The understanding of the real rate of interest in the economy is an extension of the inflation concept. For example, if the 10-year G-Sec has a yield of 7.7% and if the inflation is at an average of 2% then the real interest rate is 5.5%. Normally, there is a positive relationship between the real interest rates and the INR value. That is why it is seen that whenever the RBI hikes rates, the INR actually sees an appreciation in value because the higher rates of interest would have increased the real rates of interest proportionately. Of course, here we are assuming that the inflation does not increase faster than the increase in rates. There is also another portfolio angle to this. When real interest rates are high, we see more flows into debt from Foreign Portfolio Investors (FPIs). As more dollars flow in, the additional supply of dollars in the market tends to make the INR stronger. This is something we have seen quite often in the first few months of any fiscal year.

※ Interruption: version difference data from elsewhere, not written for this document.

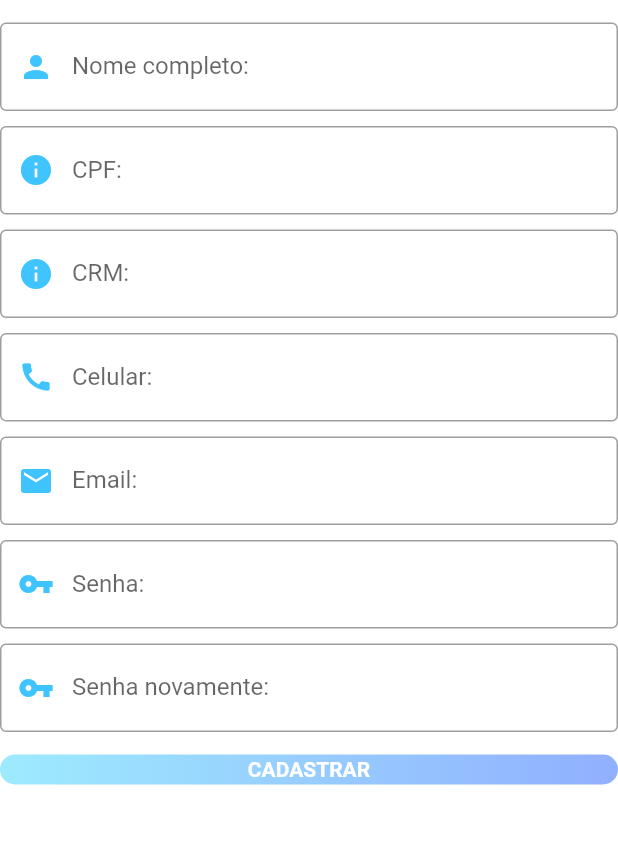
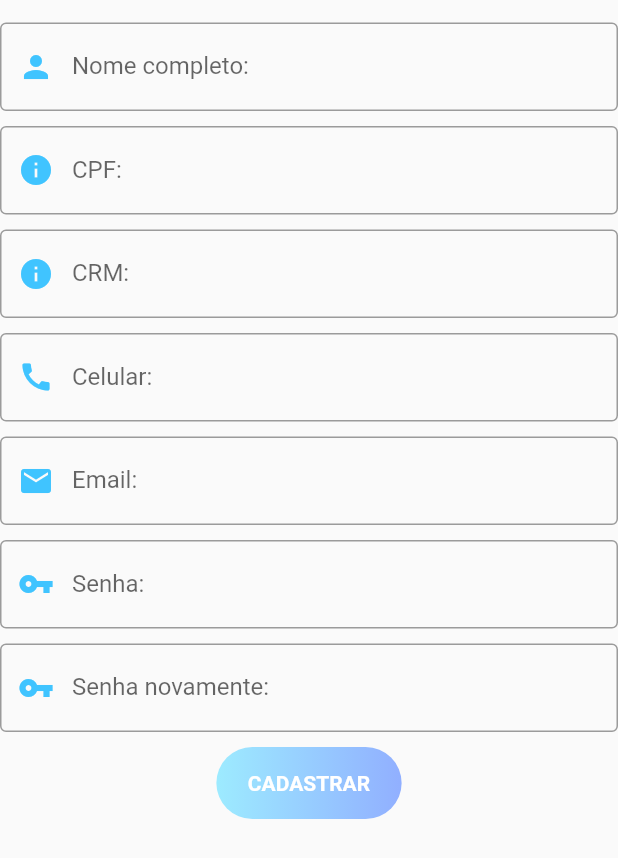
Before and after one commit to lucasLdeo/AppImed, a Flutter app: the screen it shows after launch, after a tap on "Criar uma conta", on a phone screen of 412 x 824 dp. Shown: the top 858 px of the screen. Run offline on Flutter 3.47's test engine with Material 2 defaults, Android fonts, the phone set to English and light mode, and no system bars; our stand-ins replace cloud_firestore, firebase_auth, firebase_database; accounts and stored records are empty.

Commit message:
Fix Bugs

```diff
--- a/lib/pages/cadastro_Medico.dart
+++ b/lib/pages/cadastro_Medico.dart
@@ -42,25 +42,29 @@ class _CadastroState extends State<Cadastro> {
   }
 
   bool validateAndSave() {
-
+    print('tentar validar');
     final form = _formKey.currentState;
-
+    print('hahahahaha');
     if (form.validate()) {
-
+      print('deu');
       form.save();
       return true;
     }
     return false;
   }
- Future <void> validateAndSubmit() async {
+
+  Future<void> validateAndSubmit() async {
     setState(() {
       _errorMessage = "";
     });
+    print('entrei');
     setState(() {
       _errorMessage = "";
     });
     _isLoading = false;
+    print('essa ssenha aqui $senha');
     if (validateAndSave()) {
+      print('validei');
       _isLoading = true;
       String userId = "";
       try {
@@ -100,9 +104,10 @@ class _CadastroState extends State<Cadastro> {
   @override
   Widget build(BuildContext context) {
     TextEditingController controller = TextEditingController();
-    return MaterialApp(
-      home: DefaultTabController(
-        length: 2,
+    return Scaffold(
+      resizeToAvoidBottomPadding: false,
+      resizeToAvoidBottomInset: false,
+      body: Container(
         child: Form(
           key: _formKey,
           child: Align(
@@ -240,10 +245,12 @@ class _CadastroState extends State<Cadastro> {
                         : null,
                     onSaved: (value) => senha = value.trim(),
                   ),
-                  SizedBox(height: 15),
-                    Container(
-                      height: 20,
-                      width: MediaQuery.of(context).size.width / 1.2,
+                  SizedBox(height: 10),
+                  Align(
+                    alignment: Alignment.center,
+                    child: Container(
+                      padding: EdgeInsets.fromLTRB(5,0,5,0),
+
                       child: FlatButton(
                         onPressed: () {
                           _showCircularProgress();
@@ -262,12 +269,15 @@ class _CadastroState extends State<Cadastro> {
                           ),
                           borderRadius: BorderRadius.all(Radius.circular(50))),
                     ),
+                  ),
+
                 ],
               ),
             ),
           ),
         ),
       ),
+
     );
   }
 }
--- a/lib/pages/login_signup_page.dart
+++ b/lib/pages/login_signup_page.dart
@@ -188,7 +188,7 @@ class _LoginSignupPageState extends State<LoginSignupPage> {
             )),
         validator: (value) => value.isEmpty
             ? 'Campo do email não pode estar vazio'
-                ''
+            ''
             : null,
         onSaved: (value) => _email = value.trim(),
       ),
@@ -210,7 +210,7 @@ class _LoginSignupPageState extends State<LoginSignupPage> {
             )),
         validator: (value) => value.isEmpty
             ? 'Campo da senha não pode'
-                ' estar vazio'
+            ' estar vazio'
             : null,
         onSaved: (value) => _password = value.trim(),
       ),
```
Lines whose indentation alone changed are shown as unchanged.
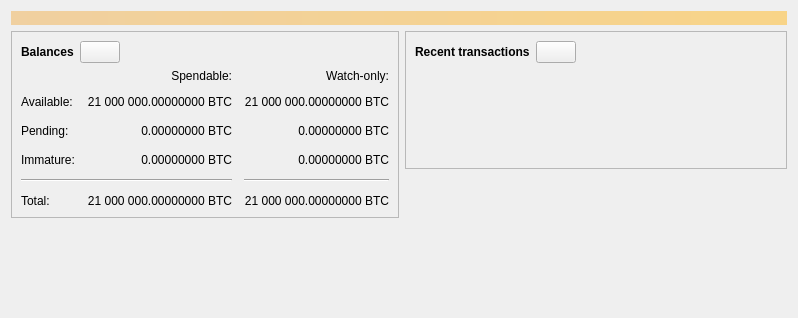
This is src/qt/forms/overviewpage.ui in AlexSerbinovSecond/krepto as Qt 5 draws it before an edit. The edited form follows.
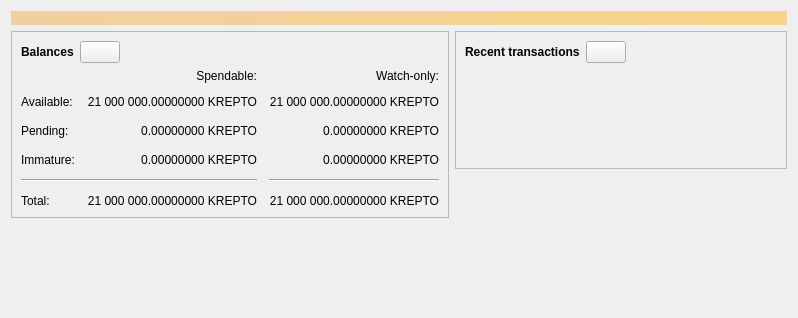
This is the edited form. Icons and pictures are not drawn. Custom widgets are drawn as their Qt base class.

What changed in the file:
```diff
--- a/src/qt/forms/overviewpage.ui
+++ b/src/qt/forms/overviewpage.ui
@@ -120,7 +120,7 @@
                <string>Unconfirmed transactions to watch-only addresses</string>
               </property>
               <property name="text">
-               <string notr="true">0.00000000 BTC</string>
+               <string notr="true">0.00000000 KREPTO</string>
               </property>
               <property name="alignment">
                <set>Qt::AlignRight|Qt::AlignTrailing|Qt::AlignVCenter</set>
@@ -139,7 +139,7 @@
                <string>Total of transactions that have yet to be confirmed, and do not yet count toward the spendable balance</string>
               </property>
               <property name="text">
-               <string notr="true">0.00000000 BTC</string>
+               <string notr="true">0.00000000 KREPTO</string>
               </property>
               <property name="alignment">
                <set>Qt::AlignRight|Qt::AlignTrailing|Qt::AlignVCenter</set>
@@ -158,7 +158,7 @@
                <string>Mined balance in watch-only addresses that has not yet matured</string>
               </property>
               <property name="text">
-               <string notr="true">0.00000000 BTC</string>
+               <string notr="true">0.00000000 KREPTO</string>
               </property>
               <property name="alignment">
                <set>Qt::AlignRight|Qt::AlignTrailing|Qt::AlignVCenter</set>
@@ -210,7 +210,7 @@
                <string>Mined balance that has not yet matured</string>
               </property>
               <property name="text">
-               <string notr="true">0.00000000 BTC</string>
+               <string notr="true">0.00000000 KREPTO</string>
               </property>
               <property name="alignment">
                <set>Qt::AlignRight|Qt::AlignTrailing|Qt::AlignVCenter</set>
@@ -249,7 +249,7 @@
                <string>Your current total balance</string>
               </property>
               <property name="text">
-               <string notr="true">21 000 000.00000000 BTC</string>
+               <string notr="true">21 000 000.00000000 KREPTO</string>
               </property>
               <property name="alignment">
                <set>Qt::AlignRight|Qt::AlignTrailing|Qt::AlignVCenter</set>
@@ -268,7 +268,7 @@
                <string>Current total balance in watch-only addresses</string>
               </property>
               <property name="text">
-               <string notr="true">21 000 000.00000000 BTC</string>
+               <string notr="true">21 000 000.00000000 KREPTO</string>
               </property>
               <property name="alignment">
                <set>Qt::AlignRight|Qt::AlignTrailing|Qt::AlignVCenter</set>
@@ -304,7 +304,7 @@
                <string>Your current spendable balance</string>
               </property>
               <property name="text">
-               <string notr="true">21 000 000.00000000 BTC</string>
+               <string notr="true">21 000 000.00000000 KREPTO</string>
               </property>
               <property name="alignment">
                <set>Qt::AlignRight|Qt::AlignTrailing|Qt::AlignVCenter</set>
@@ -323,7 +323,7 @@
                <string>Your current balance in watch-only addresses</string>
               </property>
               <property name="text">
-               <string notr="true">21 000 000.00000000 BTC</string>
+               <string notr="true">21 000 000.00000000 KREPTO</string>
               </property>
               <property name="alignment">
                <set>Qt::AlignRight|Qt::AlignTrailing|Qt::AlignVCenter</set>
```
Left out of the diff: 2 changed lines with no effect on the pictures.
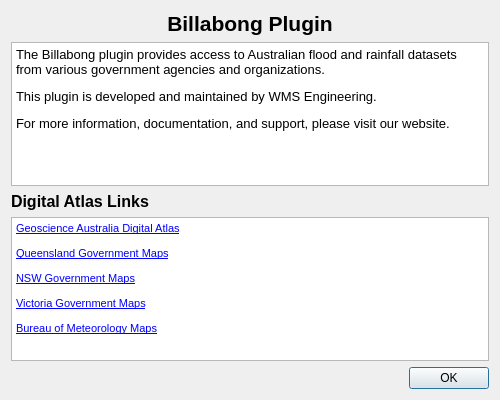
First picture: the form in settings/about_dialog.ui, repository lmillard79/Billabong-QGIS-Plugin, before the edit.
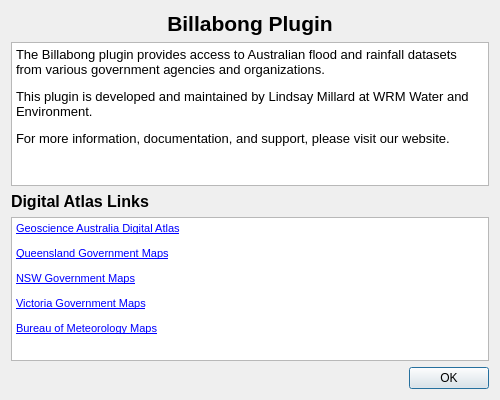
Second picture: the form after the edit.

What changed in the file:
```diff
--- a/settings/about_dialog.ui
+++ b/settings/about_dialog.ui
@@ -39,7 +39,7 @@
 p, li { white-space: pre-wrap; }
 &lt;/style&gt;&lt;/head&gt;&lt;body style=&quot; font-family:'MS Shell Dlg 2'; font-size:8.25pt; font-weight:400; font-style:normal;&quot;&gt;
 &lt;p style=&quot; margin-top:0px; margin-bottom:12px; margin-left:0px; margin-right:0px; -qt-block-indent:0; text-indent:0px;&quot;&gt;&lt;span style=&quot; font-size:10pt;&quot;&gt;The Billabong plugin provides access to Australian flood and rainfall datasets from various government agencies and organizations.&lt;/span&gt;&lt;/p&gt;
-&lt;p style=&quot; margin-top:0px; margin-bottom:12px; margin-left:0px; margin-right:0px; -qt-block-indent:0; text-indent:0px;&quot;&gt;&lt;span style=&quot; font-size:10pt;&quot;&gt;This plugin is developed and maintained by WMS Engineering.&lt;/span&gt;&lt;/p&gt;
+&lt;p style=&quot; margin-top:0px; margin-bottom:12px; margin-left:0px; margin-right:0px; -qt-block-indent:0; text-indent:0px;&quot;&gt;&lt;span style=&quot; font-size:10pt;&quot;&gt;This plugin is developed and maintained by Lindsay Millard at WRM Water and Environment.&lt;/span&gt;&lt;/p&gt;
 &lt;p style=&quot; margin-top:0px; margin-bottom:12px; margin-left:0px; margin-right:0px; -qt-block-indent:0; text-indent:0px;&quot;&gt;&lt;span style=&quot; font-size:10pt;&quot;&gt;For more information, documentation, and support, please visit our website.&lt;/span&gt;&lt;/p&gt;&lt;/body&gt;&lt;/html&gt;</string>
      </property>
     </widget>
```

The understanding of the real rate of interest in the economy is an extension of the inflation concept. For example, if the 10-year G-Sec has a yield of 7.7% and if the inflation is at an average of 2% then the real interest rate is 5.5%. Normally, there is a positive relationship between the real interest rates and the INR value. That is why it is seen that whenever the RBI hikes rates, the INR actually sees an appreciation in value because the higher rates of interest would have increased the real rates of interest proportionately. Of course, here we are assuming that the inflation does not increase faster than the increase in rates. There is also another portfolio angle to this. When real interest rates are high, we see more flows into debt from Foreign Portfolio Investors (FPIs). As more dollars flow in, the additional supply of dollars in the market tends to make the INR stronger. This is something we have seen quite often in the first few months of any fiscal year.